Reviewed by Harris J. Andrews
By David McCullough
Simon and Schuster, 2005
David McCullough’s 1776 is one of those well-crafted popular histories that is certain to feature prominently on every history buff’s reading list this summer. The Pulitzer Prize–winning biographer brings all of his formidable writing skills into play, recounting the tumultuous military campaigns of a year that saw the fortunes of George Washington’s fledgling Continental Army—and with it those of the new American republic—rise and fall: from a brilliant and unexpected success at the siege of Boston through failure and defeat in the fighting around New York and New Jersey to redemption in the freezing streets of Trenton.
McCullough’s book is pure, traditional narrative history. He bases much of his account on the actions and experiences of the great leaders: Patriot Generals George Washington, Nathanael Greene, Henry Knox and their British opponents the Howe brothers, Sir Henry Clinton and Charles Cornwallis.
But McCullough also includes a chorus of spear-carriers—common soldiers, camp followers, civilian bystanders and politicians. The author employs a poet’s ear in his selection of wonderful quotes drawn from more than 50 diaries, memoirs and collections of correspondence to support his own lively narration. McCullough’s primary focus, however, remains firmly fixed on George Washington’s conduct of military operations and his constant determination to create a well-organized, professional fighting force out of the dispirited, sick and ragged volunteers and militiamen who formed his army.
As enjoyable as the book is, 1776 recounts an oft-told tale, one that has attracted the attention of many historians over the years.

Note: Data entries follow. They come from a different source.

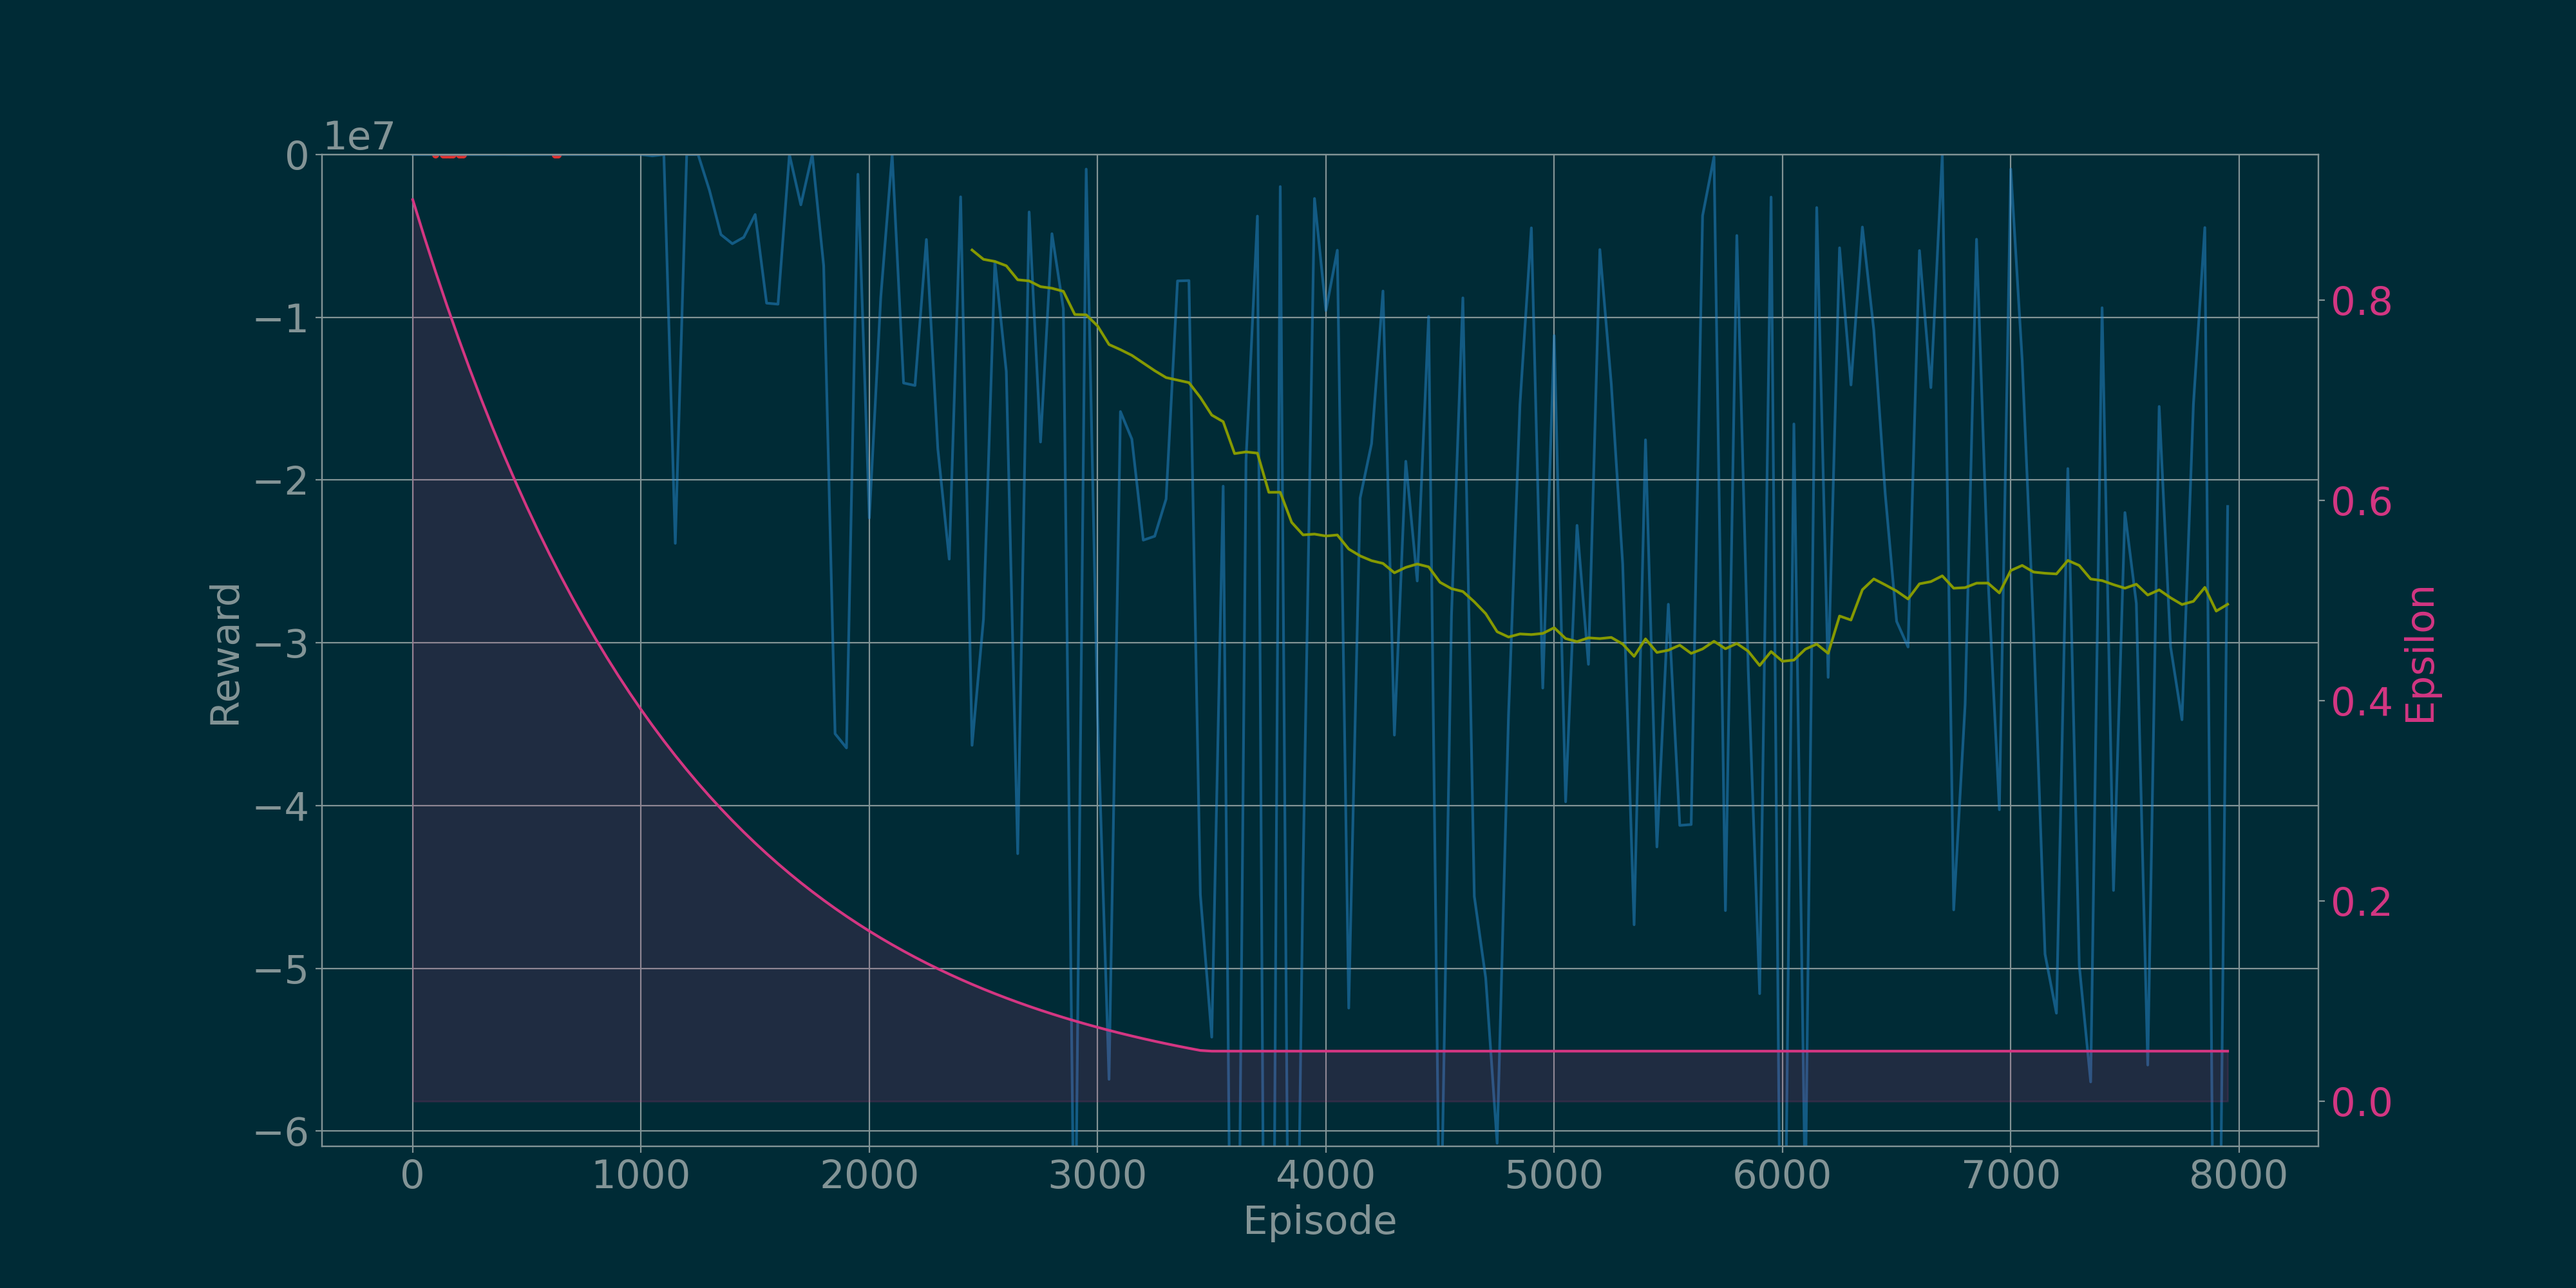
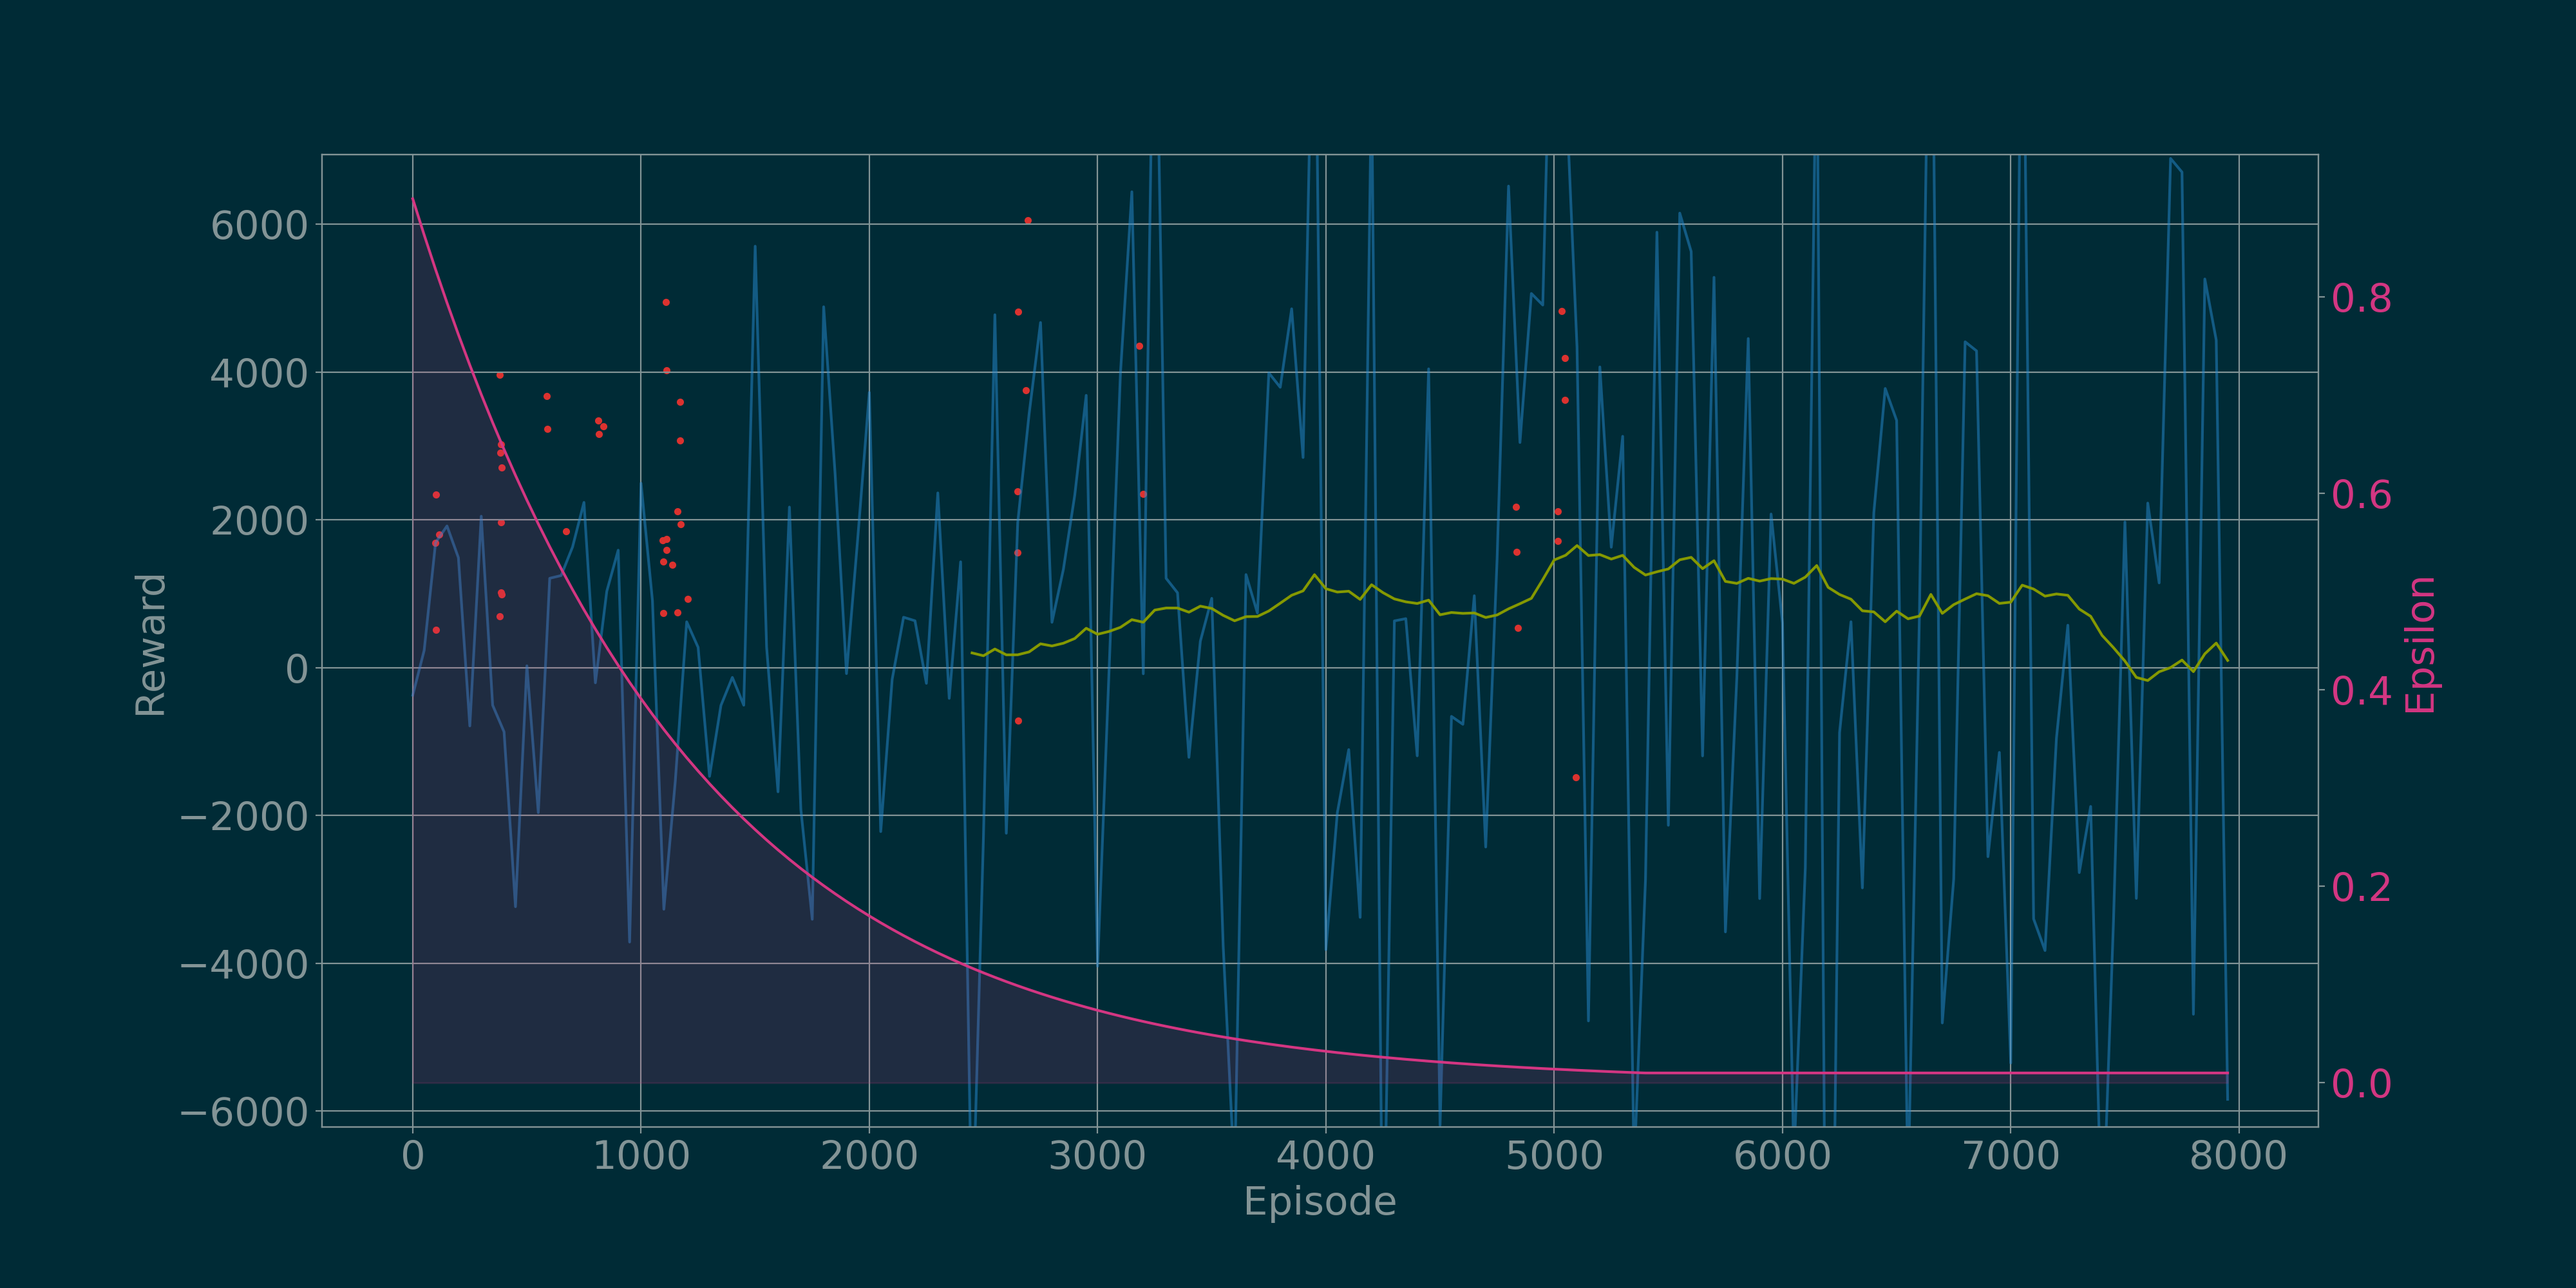
training for constant epsilon + pngs rectification

diff --git a/train.py b/train.py
@@ -13,7 +13,7 @@ PATH = "./episodes"
 
 timestamp = str(
     pd.Timestamp.now()
-    ).replace(' ', '_').replace(':', '-').split('.')
+    ).replace(' ', '_').replace(':', '-').split('.')[0]
 
 reward_penalty = 10_000
 env = MarketGym(PATH, vwap_reward_penalty(reward_penalty))
@@ -25,21 +25,21 @@ weights = f'./weights/{model_name}_{timestamp}.pt'
 
 alpha = 1e-2  # 5e-4
 gamma = 0.999
-epsilon = 0.9
+epsilon = 0.05
 
 episodes = 8000
 batch_size = 64
 target_update = 4
 
-discount = 1-1/(episodes*0.15)
-epsilon_min = 0.05
+# discount = 1-1/(episodes*0.15)
+# epsilon_min = 0.05
 
 
-def adaptive(self, episode):
-    self.epsilon = max(epsilon_min, min(1.0, self.epsilon*discount))
+# def adaptive(self, episode):
+#     self.epsilon = max(epsilon_min, min(1.0, self.epsilon*discount))
 
 
-agent = DQN(env, alpha, gamma, epsilon, adaptive=adaptive,
+agent = DQN(env, alpha, gamma, epsilon,  # adaptive=adaptive,
             double=True, save=weights, rewards_mean=100,
             n_episodes_to_save=50)
 
@@ -48,8 +48,9 @@ info = {'horizon': str(env.H), 'volume': str(env.V),
         'reward_function': 'vwap_reward_penalty',
         'reward_penalty': reward_penalty,
         'algo': {'name': model_name, 'alpha': alpha, 'gamma': gamma,
-                 'epsilon_ini': epsilon, 'epsilon_min': epsilon_min,
-                 'discount': discount, 'double': True},
+                 'epsilon_ini': epsilon,  # 'epsilon_min': epsilon_min,
+                 # 'discount': discount,
+                 'double': True},
         'training': {'episodes': episodes, 'batch_size': batch_size,
                      'target_update': target_update}}
 with open(f'./weights/info_{model_name}_{timestamp}.txt', 'w') as f:
@@ -59,4 +60,4 @@ stats = agent.train(env, episodes, batch_size, target_update)
 with open(f'./figures/{model_name}_{timestamp}.pkl', 'wb') as f:
     pickle.dump(stats, f)
 
-plot_train_stats(stats, save='./figures/DDQN', rolling=50)
+plot_train_stats(stats, save=f'./figures/{model_name}_{timestamp}', rolling=50)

While McCullough ably pulls together masses of information, 1776 does not offer much that is new, nor does it offer fresh insights into the lives and character of the primary actors.
McCullough’s descriptions of military operations are fairly clear but suffer from a lack of the informative maps required for military historiography. The inclusion of reproductions of three period maps in the illustration sections does not adequately fill the void.
1776 remains a riveting and moving tale of the year that saw the proclamation of American independence and the descent of the full might of the British empire to crush it. Overall, David McCullough tells a powerful and well-crafted story that is worth the read.